- _Brief_: The complete listing should be restated exactly.

━━━ Data extracts ━━━

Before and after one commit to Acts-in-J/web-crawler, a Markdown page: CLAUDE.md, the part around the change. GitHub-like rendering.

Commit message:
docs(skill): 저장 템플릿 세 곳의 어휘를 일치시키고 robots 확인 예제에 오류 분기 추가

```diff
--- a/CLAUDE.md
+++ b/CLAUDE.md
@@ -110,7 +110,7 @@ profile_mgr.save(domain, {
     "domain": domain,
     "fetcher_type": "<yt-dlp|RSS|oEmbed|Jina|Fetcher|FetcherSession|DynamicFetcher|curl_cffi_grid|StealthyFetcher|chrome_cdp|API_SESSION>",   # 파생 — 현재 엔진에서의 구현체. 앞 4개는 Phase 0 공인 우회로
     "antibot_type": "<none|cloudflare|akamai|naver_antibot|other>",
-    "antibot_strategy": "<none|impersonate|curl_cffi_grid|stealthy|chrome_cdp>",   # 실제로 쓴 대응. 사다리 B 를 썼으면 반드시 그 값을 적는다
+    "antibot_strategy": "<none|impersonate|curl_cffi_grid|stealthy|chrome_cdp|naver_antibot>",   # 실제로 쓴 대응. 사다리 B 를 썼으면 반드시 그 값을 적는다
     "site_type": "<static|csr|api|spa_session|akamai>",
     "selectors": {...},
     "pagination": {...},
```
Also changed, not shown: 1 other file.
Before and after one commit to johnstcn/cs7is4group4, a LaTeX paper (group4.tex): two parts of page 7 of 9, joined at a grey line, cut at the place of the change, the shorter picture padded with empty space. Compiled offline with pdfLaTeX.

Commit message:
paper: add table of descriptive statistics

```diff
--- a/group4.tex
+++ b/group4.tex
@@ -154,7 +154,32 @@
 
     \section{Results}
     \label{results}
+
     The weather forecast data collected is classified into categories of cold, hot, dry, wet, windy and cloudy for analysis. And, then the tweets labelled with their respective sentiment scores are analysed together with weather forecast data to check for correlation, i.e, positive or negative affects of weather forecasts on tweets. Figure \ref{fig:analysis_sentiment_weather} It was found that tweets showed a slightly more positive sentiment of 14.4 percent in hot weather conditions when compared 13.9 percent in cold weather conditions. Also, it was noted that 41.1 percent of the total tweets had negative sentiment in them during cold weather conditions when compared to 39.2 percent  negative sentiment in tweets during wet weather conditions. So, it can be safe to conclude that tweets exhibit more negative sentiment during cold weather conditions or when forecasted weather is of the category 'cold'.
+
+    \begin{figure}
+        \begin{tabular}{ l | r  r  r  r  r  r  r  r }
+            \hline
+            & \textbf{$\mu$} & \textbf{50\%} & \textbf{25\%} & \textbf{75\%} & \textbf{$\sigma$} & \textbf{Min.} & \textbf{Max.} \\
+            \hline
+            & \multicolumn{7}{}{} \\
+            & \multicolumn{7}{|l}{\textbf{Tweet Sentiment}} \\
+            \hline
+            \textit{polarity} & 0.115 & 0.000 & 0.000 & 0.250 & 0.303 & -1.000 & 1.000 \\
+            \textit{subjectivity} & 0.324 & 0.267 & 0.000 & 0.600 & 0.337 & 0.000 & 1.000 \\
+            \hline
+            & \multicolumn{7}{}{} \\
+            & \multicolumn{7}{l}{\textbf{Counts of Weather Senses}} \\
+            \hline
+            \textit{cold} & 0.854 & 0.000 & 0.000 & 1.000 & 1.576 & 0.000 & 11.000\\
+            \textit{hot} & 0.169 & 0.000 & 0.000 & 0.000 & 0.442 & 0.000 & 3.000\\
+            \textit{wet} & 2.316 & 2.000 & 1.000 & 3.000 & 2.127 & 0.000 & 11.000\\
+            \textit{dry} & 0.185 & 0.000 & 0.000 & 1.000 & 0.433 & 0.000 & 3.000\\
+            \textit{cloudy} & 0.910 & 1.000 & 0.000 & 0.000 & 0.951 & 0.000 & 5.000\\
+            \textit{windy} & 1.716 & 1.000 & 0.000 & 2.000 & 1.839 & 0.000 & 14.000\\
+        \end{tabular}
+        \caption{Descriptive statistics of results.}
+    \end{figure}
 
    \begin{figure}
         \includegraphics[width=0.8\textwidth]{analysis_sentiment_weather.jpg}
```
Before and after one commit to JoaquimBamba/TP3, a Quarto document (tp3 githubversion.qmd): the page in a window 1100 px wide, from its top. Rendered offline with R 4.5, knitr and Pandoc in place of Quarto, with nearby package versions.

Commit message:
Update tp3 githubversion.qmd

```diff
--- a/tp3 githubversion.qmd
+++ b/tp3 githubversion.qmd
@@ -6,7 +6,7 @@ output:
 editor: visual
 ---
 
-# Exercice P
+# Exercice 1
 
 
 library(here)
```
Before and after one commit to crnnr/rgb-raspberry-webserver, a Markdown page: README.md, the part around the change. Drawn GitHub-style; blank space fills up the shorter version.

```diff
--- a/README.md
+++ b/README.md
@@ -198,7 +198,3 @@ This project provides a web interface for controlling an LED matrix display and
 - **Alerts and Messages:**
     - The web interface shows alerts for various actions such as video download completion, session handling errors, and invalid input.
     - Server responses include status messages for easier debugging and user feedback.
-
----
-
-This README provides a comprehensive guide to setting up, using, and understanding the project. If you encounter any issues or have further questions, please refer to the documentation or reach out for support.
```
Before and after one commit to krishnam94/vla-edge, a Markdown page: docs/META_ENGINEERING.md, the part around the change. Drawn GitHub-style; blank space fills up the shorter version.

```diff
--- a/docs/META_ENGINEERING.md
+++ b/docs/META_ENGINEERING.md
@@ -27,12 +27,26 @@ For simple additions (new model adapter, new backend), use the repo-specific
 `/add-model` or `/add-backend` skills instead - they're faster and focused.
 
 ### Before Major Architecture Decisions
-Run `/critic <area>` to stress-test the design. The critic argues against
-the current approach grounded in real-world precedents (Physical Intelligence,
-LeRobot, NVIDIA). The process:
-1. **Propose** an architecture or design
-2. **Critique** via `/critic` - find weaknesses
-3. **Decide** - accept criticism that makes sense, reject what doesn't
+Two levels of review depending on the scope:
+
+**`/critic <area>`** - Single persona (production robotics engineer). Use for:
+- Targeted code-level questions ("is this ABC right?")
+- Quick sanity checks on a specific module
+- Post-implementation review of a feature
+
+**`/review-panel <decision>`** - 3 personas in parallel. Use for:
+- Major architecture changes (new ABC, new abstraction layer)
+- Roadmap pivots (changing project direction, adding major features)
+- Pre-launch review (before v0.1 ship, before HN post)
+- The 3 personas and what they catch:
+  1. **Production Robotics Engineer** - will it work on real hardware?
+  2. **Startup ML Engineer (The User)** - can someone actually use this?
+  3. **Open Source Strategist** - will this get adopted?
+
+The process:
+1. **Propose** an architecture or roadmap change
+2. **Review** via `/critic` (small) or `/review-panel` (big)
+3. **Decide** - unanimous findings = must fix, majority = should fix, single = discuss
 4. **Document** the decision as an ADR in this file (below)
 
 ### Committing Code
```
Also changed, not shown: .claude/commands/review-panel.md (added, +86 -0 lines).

━━━

- _Response to this task_:
Before and after one commit to Acts-in-J/web-crawler, a Markdown page: CLAUDE.md, the part around the change. GitHub-like rendering.

Commit message:
docs(skill): 저장 템플릿 세 곳의 어휘를 일치시키고 robots 확인 예제에 오류 분기 추가

```diff
--- a/CLAUDE.md
+++ b/CLAUDE.md
@@ -110,7 +110,7 @@ profile_mgr.save(domain, {
     "domain": domain,
     "fetcher_type": "<yt-dlp|RSS|oEmbed|Jina|Fetcher|FetcherSession|DynamicFetcher|curl_cffi_grid|StealthyFetcher|chrome_cdp|API_SESSION>",   # 파생 — 현재 엔진에서의 구현체. 앞 4개는 Phase 0 공인 우회로
     "antibot_type": "<none|cloudflare|akamai|naver_antibot|other>",
-    "antibot_strategy": "<none|impersonate|curl_cffi_grid|stealthy|chrome_cdp>",   # 실제로 쓴 대응. 사다리 B 를 썼으면 반드시 그 값을 적는다
+    "antibot_strategy": "<none|impersonate|curl_cffi_grid|stealthy|chrome_cdp|naver_antibot>",   # 실제로 쓴 대응. 사다리 B 를 썼으면 반드시 그 값을 적는다
     "site_type": "<static|csr|api|spa_session|akamai>",
     "selectors": {...},
     "pagination": {...},
```
Also changed, not shown: 1 other file.
Before and after one commit to johnstcn/cs7is4group4, a LaTeX paper (group4.tex): two parts of page 7 of 9, joined at a grey line, cut at the place of the change, the shorter picture padded with empty space. Compiled offline with pdfLaTeX.

Commit message:
paper: add table of descriptive statistics

```diff
--- a/group4.tex
+++ b/group4.tex
@@ -154,7 +154,32 @@
 
     \section{Results}
     \label{results}
+
     The weather forecast data collected is classified into categories of cold, hot, dry, wet, windy and cloudy for analysis. And, then the tweets labelled with their respective sentiment scores are analysed together with weather forecast data to check for correlation, i.e, positive or negative affects of weather forecasts on tweets. Figure \ref{fig:analysis_sentiment_weather} It was found that tweets showed a slightly more positive sentiment of 14.4 percent in hot weather conditions when compared 13.9 percent in cold weather conditions. Also, it was noted that 41.1 percent of the total tweets had negative sentiment in them during cold weather conditions when compared to 39.2 percent  negative sentiment in tweets during wet weather conditions. So, it can be safe to conclude that tweets exhibit more negative sentiment during cold weather conditions or when forecasted weather is of the category 'cold'.
+
+    \begin{figure}
+        \begin{tabular}{ l | r  r  r  r  r  r  r  r }
+            \hline
+            & \textbf{$\mu$} & \textbf{50\%} & \textbf{25\%} & \textbf{75\%} & \textbf{$\sigma$} & \textbf{Min.} & \textbf{Max.} \\
+            \hline
+            & \multicolumn{7}{}{} \\
+            & \multicolumn{7}{|l}{\textbf{Tweet Sentiment}} \\
+            \hline
+            \textit{polarity} & 0.115 & 0.000 & 0.000 & 0.250 & 0.303 & -1.000 & 1.000 \\
+            \textit{subjectivity} & 0.324 & 0.267 & 0.000 & 0.600 & 0.337 & 0.000 & 1.000 \\
+            \hline
+            & \multicolumn{7}{}{} \\
+            & \multicolumn{7}{l}{\textbf{Counts of Weather Senses}} \\
+            \hline
+            \textit{cold} & 0.854 & 0.000 & 0.000 & 1.000 & 1.576 & 0.000 & 11.000\\
+            \textit{hot} & 0.169 & 0.000 & 0.000 & 0.000 & 0.442 & 0.000 & 3.000\\
+            \textit{wet} & 2.316 & 2.000 & 1.000 & 3.000 & 2.127 & 0.000 & 11.000\\
+            \textit{dry} & 0.185 & 0.000 & 0.000 & 1.000 & 0.433 & 0.000 & 3.000\\
+            \textit{cloudy} & 0.910 & 1.000 & 0.000 & 0.000 & 0.951 & 0.000 & 5.000\\
+            \textit{windy} & 1.716 & 1.000 & 0.000 & 2.000 & 1.839 & 0.000 & 14.000\\
+        \end{tabular}
+        \caption{Descriptive statistics of results.}
+    \end{figure}
 
    \begin{figure}
         \includegraphics[width=0.8\textwidth]{analysis_sentiment_weather.jpg}
```
Before and after one commit to JoaquimBamba/TP3, a Quarto document (tp3 githubversion.qmd): the page in a window 1100 px wide, from its top. Rendered offline with R 4.5, knitr and Pandoc in place of Quarto, with nearby package versions.

Commit message:
Update tp3 githubversion.qmd

```diff
--- a/tp3 githubversion.qmd
+++ b/tp3 githubversion.qmd
@@ -6,7 +6,7 @@ output:
 editor: visual
 ---
 
-# Exercice P
+# Exercice 1
 
 
 library(here)
```
Before and after one commit to crnnr/rgb-raspberry-webserver, a Markdown page: README.md, the part around the change. Drawn GitHub-style; blank space fills up the shorter version.

```diff
--- a/README.md
+++ b/README.md
@@ -198,7 +198,3 @@ This project provides a web interface for controlling an LED matrix display and
 - **Alerts and Messages:**
     - The web interface shows alerts for various actions such as video download completion, session handling errors, and invalid input.
     - Server responses include status messages for easier debugging and user feedback.
-
----
-
-This README provides a comprehensive guide to setting up, using, and understanding the project. If you encounter any issues or have further questions, please refer to the documentation or reach out for support.
```
Before and after one commit to krishnam94/vla-edge, a Markdown page: docs/META_ENGINEERING.md, the part around the change. Drawn GitHub-style; blank space fills up the shorter version.

```diff
--- a/docs/META_ENGINEERING.md
+++ b/docs/META_ENGINEERING.md
@@ -27,12 +27,26 @@ For simple additions (new model adapter, new backend), use the repo-specific
 `/add-model` or `/add-backend` skills instead - they're faster and focused.
 
 ### Before Major Architecture Decisions
-Run `/critic <area>` to stress-test the design. The critic argues against
-the current approach grounded in real-world precedents (Physical Intelligence,
-LeRobot, NVIDIA). The process:
-1. **Propose** an architecture or design
-2. **Critique** via `/critic` - find weaknesses
-3. **Decide** - accept criticism that makes sense, reject what doesn't
+Two levels of review depending on the scope:
+
+**`/critic <area>`** - Single persona (production robotics engineer). Use for:
+- Targeted code-level questions ("is this ABC right?")
+- Quick sanity checks on a specific module
+- Post-implementation review of a feature
+
+**`/review-panel <decision>`** - 3 personas in parallel. Use for:
+- Major architecture changes (new ABC, new abstraction layer)
+- Roadmap pivots (changing project direction, adding major features)
+- Pre-launch review (before v0.1 ship, before HN post)
+- The 3 personas and what they catch:
+  1. **Production Robotics Engineer** - will it work on real hardware?
+  2. **Startup ML Engineer (The User)** - can someone actually use this?
+  3. **Open Source Strategist** - will this get adopted?
+
+The process:
+1. **Propose** an architecture or roadmap change
+2. **Review** via `/critic` (small) or `/review-panel` (big)
+3. **Decide** - unanimous findings = must fix, majority = should fix, single = discuss
 4. **Document** the decision as an ADR in this file (below)
 
 ### Committing Code
```
Also changed, not shown: .claude/commands/review-panel.md (added, +86 -0 lines).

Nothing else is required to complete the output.